— What this task involves —
Everything in the listing below should be written out again exactly, except the pictures.

— Supplied records —
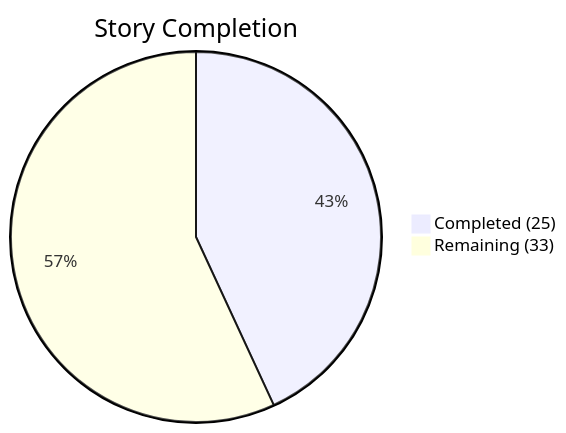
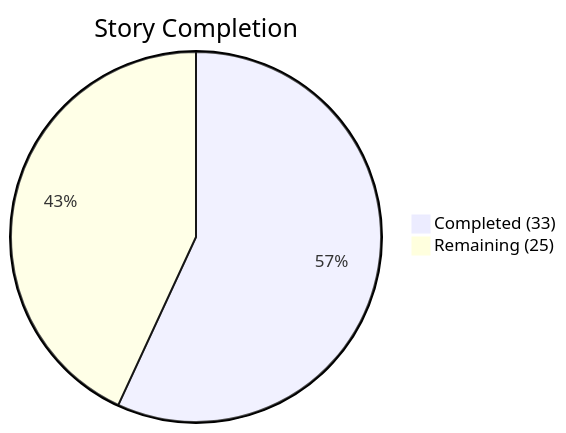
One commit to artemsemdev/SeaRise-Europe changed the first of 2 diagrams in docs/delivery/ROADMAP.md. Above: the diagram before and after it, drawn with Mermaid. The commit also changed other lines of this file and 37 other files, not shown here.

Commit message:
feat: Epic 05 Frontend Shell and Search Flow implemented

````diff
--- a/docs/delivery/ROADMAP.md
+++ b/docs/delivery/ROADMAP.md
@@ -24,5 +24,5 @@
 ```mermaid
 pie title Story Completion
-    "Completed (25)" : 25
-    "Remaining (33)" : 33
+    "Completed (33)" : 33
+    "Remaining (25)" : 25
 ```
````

— Answer area —
One commit to artemsemdev/SeaRise-Europe changed the first of 2 diagrams in docs/delivery/ROADMAP.md. Above: the diagram before and after it, drawn with Mermaid. The commit also changed other lines of this file and 37 other files, not shown here.

Commit message:
feat: Epic 05 Frontend Shell and Search Flow implemented

````diff
--- a/docs/delivery/ROADMAP.md
+++ b/docs/delivery/ROADMAP.md
@@ -24,5 +24,5 @@
 ```mermaid
 pie title Story Completion
-    "Completed (25)" : 25
-    "Remaining (33)" : 33
+    "Completed (33)" : 33
+    "Remaining (25)" : 25
 ```
````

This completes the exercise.